> _WHAT IS BEING ASKED_
What is needed is an exact copy of all the entries.
[[ MATERIAL SHOWN open ]]
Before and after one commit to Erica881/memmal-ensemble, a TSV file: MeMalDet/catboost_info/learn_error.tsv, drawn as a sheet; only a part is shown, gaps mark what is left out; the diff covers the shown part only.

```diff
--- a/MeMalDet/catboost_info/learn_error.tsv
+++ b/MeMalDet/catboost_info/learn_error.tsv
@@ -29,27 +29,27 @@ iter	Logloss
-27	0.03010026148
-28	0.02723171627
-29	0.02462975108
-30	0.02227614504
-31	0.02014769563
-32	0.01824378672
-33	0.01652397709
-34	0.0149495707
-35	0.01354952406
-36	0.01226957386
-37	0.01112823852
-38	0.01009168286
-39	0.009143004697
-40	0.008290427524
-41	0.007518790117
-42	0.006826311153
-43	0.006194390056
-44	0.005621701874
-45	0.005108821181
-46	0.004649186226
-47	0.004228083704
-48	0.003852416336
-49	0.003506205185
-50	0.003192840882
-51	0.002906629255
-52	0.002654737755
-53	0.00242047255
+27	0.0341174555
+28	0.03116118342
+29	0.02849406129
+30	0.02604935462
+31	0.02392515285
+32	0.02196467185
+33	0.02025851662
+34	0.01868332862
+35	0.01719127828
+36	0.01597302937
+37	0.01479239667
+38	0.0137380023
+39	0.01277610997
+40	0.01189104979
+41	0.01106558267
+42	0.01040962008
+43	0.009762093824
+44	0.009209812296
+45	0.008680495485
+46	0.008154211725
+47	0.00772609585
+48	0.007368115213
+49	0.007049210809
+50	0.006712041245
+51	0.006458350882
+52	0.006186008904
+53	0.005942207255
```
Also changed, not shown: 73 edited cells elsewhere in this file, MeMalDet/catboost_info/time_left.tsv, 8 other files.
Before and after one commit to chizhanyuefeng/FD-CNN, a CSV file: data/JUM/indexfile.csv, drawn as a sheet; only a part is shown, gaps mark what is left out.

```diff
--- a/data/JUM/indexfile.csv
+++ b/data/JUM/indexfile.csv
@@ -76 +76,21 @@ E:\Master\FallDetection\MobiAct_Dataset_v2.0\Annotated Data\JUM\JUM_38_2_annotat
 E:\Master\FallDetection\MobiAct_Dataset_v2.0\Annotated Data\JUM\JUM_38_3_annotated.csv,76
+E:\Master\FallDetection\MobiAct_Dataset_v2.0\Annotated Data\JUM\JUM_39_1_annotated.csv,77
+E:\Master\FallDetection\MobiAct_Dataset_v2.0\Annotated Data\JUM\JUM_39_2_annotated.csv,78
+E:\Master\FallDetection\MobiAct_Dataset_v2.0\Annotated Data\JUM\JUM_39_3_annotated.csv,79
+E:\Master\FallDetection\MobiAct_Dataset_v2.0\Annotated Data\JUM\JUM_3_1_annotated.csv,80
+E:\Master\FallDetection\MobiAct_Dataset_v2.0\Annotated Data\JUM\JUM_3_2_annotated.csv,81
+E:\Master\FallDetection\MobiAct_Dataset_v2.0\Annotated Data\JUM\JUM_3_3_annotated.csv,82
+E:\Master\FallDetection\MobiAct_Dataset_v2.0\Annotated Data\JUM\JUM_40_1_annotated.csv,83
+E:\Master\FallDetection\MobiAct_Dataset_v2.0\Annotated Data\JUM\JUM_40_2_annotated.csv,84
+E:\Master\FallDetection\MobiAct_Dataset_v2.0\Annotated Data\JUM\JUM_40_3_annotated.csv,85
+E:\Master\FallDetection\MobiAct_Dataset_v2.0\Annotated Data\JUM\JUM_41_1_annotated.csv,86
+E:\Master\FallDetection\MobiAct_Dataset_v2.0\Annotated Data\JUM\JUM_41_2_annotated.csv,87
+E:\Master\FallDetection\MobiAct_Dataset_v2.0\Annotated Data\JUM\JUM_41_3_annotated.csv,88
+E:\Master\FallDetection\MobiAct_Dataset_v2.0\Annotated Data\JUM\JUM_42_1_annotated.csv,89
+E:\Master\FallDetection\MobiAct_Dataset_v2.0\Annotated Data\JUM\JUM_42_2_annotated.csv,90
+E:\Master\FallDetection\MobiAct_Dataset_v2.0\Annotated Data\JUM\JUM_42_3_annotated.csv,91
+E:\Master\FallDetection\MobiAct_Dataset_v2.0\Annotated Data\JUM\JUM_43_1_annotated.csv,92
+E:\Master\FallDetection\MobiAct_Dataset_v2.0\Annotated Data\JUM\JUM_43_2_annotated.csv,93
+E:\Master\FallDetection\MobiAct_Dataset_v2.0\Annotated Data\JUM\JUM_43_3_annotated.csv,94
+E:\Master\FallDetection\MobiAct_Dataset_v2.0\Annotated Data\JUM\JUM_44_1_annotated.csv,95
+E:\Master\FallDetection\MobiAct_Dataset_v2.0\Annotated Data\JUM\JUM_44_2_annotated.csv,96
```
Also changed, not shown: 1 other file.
[[ MATERIAL SHOWN closed ]]
> _WORKED SOLUTION_
Before and after one commit to Erica881/memmal-ensemble, a TSV file: MeMalDet/catboost_info/learn_error.tsv, drawn as a sheet; only a part is shown, gaps mark what is left out; the diff covers the shown part only.

```diff
--- a/MeMalDet/catboost_info/learn_error.tsv
+++ b/MeMalDet/catboost_info/learn_error.tsv
@@ -29,27 +29,27 @@ iter	Logloss
-27	0.03010026148
-28	0.02723171627
-29	0.02462975108
-30	0.02227614504
-31	0.02014769563
-32	0.01824378672
-33	0.01652397709
-34	0.0149495707
-35	0.01354952406
-36	0.01226957386
-37	0.01112823852
-38	0.01009168286
-39	0.009143004697
-40	0.008290427524
-41	0.007518790117
-42	0.006826311153
-43	0.006194390056
-44	0.005621701874
-45	0.005108821181
-46	0.004649186226
-47	0.004228083704
-48	0.003852416336
-49	0.003506205185
-50	0.003192840882
-51	0.002906629255
-52	0.002654737755
-53	0.00242047255
+27	0.0341174555
+28	0.03116118342
+29	0.02849406129
+30	0.02604935462
+31	0.02392515285
+32	0.02196467185
+33	0.02025851662
+34	0.01868332862
+35	0.01719127828
+36	0.01597302937
+37	0.01479239667
+38	0.0137380023
+39	0.01277610997
+40	0.01189104979
+41	0.01106558267
+42	0.01040962008
+43	0.009762093824
+44	0.009209812296
+45	0.008680495485
+46	0.008154211725
+47	0.00772609585
+48	0.007368115213
+49	0.007049210809
+50	0.006712041245
+51	0.006458350882
+52	0.006186008904
+53	0.005942207255
```
Also changed, not shown: 73 edited cells elsewhere in this file, MeMalDet/catboost_info/time_left.tsv, 8 other files.
Before and after one commit to chizhanyuefeng/FD-CNN, a CSV file: data/JUM/indexfile.csv, drawn as a sheet; only a part is shown, gaps mark what is left out.

```diff
--- a/data/JUM/indexfile.csv
+++ b/data/JUM/indexfile.csv
@@ -76 +76,21 @@ E:\Master\FallDetection\MobiAct_Dataset_v2.0\Annotated Data\JUM\JUM_38_2_annotat
 E:\Master\FallDetection\MobiAct_Dataset_v2.0\Annotated Data\JUM\JUM_38_3_annotated.csv,76
+E:\Master\FallDetection\MobiAct_Dataset_v2.0\Annotated Data\JUM\JUM_39_1_annotated.csv,77
+E:\Master\FallDetection\MobiAct_Dataset_v2.0\Annotated Data\JUM\JUM_39_2_annotated.csv,78
+E:\Master\FallDetection\MobiAct_Dataset_v2.0\Annotated Data\JUM\JUM_39_3_annotated.csv,79
+E:\Master\FallDetection\MobiAct_Dataset_v2.0\Annotated Data\JUM\JUM_3_1_annotated.csv,80
+E:\Master\FallDetection\MobiAct_Dataset_v2.0\Annotated Data\JUM\JUM_3_2_annotated.csv,81
+E:\Master\FallDetection\MobiAct_Dataset_v2.0\Annotated Data\JUM\JUM_3_3_annotated.csv,82
+E:\Master\FallDetection\MobiAct_Dataset_v2.0\Annotated Data\JUM\JUM_40_1_annotated.csv,83
+E:\Master\FallDetection\MobiAct_Dataset_v2.0\Annotated Data\JUM\JUM_40_2_annotated.csv,84
+E:\Master\FallDetection\MobiAct_Dataset_v2.0\Annotated Data\JUM\JUM_40_3_annotated.csv,85
+E:\Master\FallDetection\MobiAct_Dataset_v2.0\Annotated Data\JUM\JUM_41_1_annotated.csv,86
+E:\Master\FallDetection\MobiAct_Dataset_v2.0\Annotated Data\JUM\JUM_41_2_annotated.csv,87
+E:\Master\FallDetection\MobiAct_Dataset_v2.0\Annotated Data\JUM\JUM_41_3_annotated.csv,88
+E:\Master\FallDetection\MobiAct_Dataset_v2.0\Annotated Data\JUM\JUM_42_1_annotated.csv,89
+E:\Master\FallDetection\MobiAct_Dataset_v2.0\Annotated Data\JUM\JUM_42_2_annotated.csv,90
+E:\Master\FallDetection\MobiAct_Dataset_v2.0\Annotated Data\JUM\JUM_42_3_annotated.csv,91
+E:\Master\FallDetection\MobiAct_Dataset_v2.0\Annotated Data\JUM\JUM_43_1_annotated.csv,92
+E:\Master\FallDetection\MobiAct_Dataset_v2.0\Annotated Data\JUM\JUM_43_2_annotated.csv,93
+E:\Master\FallDetection\MobiAct_Dataset_v2.0\Annotated Data\JUM\JUM_43_3_annotated.csv,94
+E:\Master\FallDetection\MobiAct_Dataset_v2.0\Annotated Data\JUM\JUM_44_1_annotated.csv,95
+E:\Master\FallDetection\MobiAct_Dataset_v2.0\Annotated Data\JUM\JUM_44_2_annotated.csv,96
```
Also changed, not shown: 1 other file.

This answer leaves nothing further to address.